- The course is designed to train students in the use of helping skills and techniques utilized in the field of human services. Some of the areas covered in the course include interviewing and counseling, making referrals, assessment, group process and behavioral techniques. This course is open only to students enrolled in the Human Services curriculum. Pre-Requisite: HUM101
- Students are placed for one day per week in human service settings where they learn first-hand about agency structure and function, the activities of human service professionals, and the application of human service skills. Settings include community centers, hospitals, family service agencies, community residences for the developmentally disabled, senior citizen centers, homeless shelters, child psychiatry clinics, etc. A one hour weekly class session reinforces the agency experience through case presentations and group discussion. This course is open only to students enrolled in the Human Services curriculum. Please note: This course has 1 hour lecture and 7 internship hours per week. Prerequisite: HUM 101 and [HUM 201 or Gerontology Major]
- This course follows the same format as HUM 301, Field Experience in Human Services I. Remaining in the same field placement, the student deepens his/her knowledge and strengthens his/her skills through continued practice and supervision. This course is open only to students enrolled in the Human Services curriculum. Please note: This course has 1 lecture hour and 7 internship hours per week. Prerequisite: HUM 301
- This course will acquaint students with the social welfare system of the United States. An historical perspective helps to illuminate the evolution of current policies, programs and practices. Poverty in the U.S. is analyzed as well as the specific programs which have been developed to alleviate it. Cross-cultural approaches to social welfare are also examined. Prerequisite: POL 100
Research and Projects
Rabinovitz, B.B., O’Neill, S., Rajendran, K., Halperin, J.M. (2016). Temperament, executive control, and attention-deficit/hyperactivity disorder across early development. Journal of Abnormal Psychology. 125(2):196-206. doi: 10.1037/abn0000093.
Healey, D.M., Rajendran, K., .O’Neill, S., Gopin, C.B., Halperin, J.M. (2016). The interplay among temperament, neuropsychological abilities, and global functioning in young hyperactive/inattentive children. British Journal of Developmental Psychology. 34(3):354-70. doi: 10.1111/bjdp.12134.
O’Neill, S., Rajendran, K., Mahbubani, S.M., Halperin, J.M. (2017). Preschool Predictors of ADHD Symptoms and Impairment During Childhood and Adolescence. Current Psychiatry Reports.19(12):95. doi: 10.1007/s11920-017-0853-z.

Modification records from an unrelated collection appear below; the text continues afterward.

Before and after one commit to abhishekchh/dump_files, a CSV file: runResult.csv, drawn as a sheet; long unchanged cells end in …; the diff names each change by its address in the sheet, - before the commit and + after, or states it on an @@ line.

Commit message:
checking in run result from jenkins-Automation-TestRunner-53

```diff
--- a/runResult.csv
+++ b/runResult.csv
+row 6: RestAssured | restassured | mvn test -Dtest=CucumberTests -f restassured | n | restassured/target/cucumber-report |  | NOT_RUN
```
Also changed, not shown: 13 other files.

Zhang W., Rajendran, K., Ham, J., Finik, J., Buthmann, J., Davey, K., Pehme, P.M., Pritchett, D., Laws, H., Nomura, Y. (2018). Prenatal exposure to disaster-related traumatic stress and developmental trajectories of temperament in early childhood: Superstorm Sandy pregnancy study. Journal of Affective Disorders, 234,335-345. doi: 10.1016/j.jad.2018.02.067.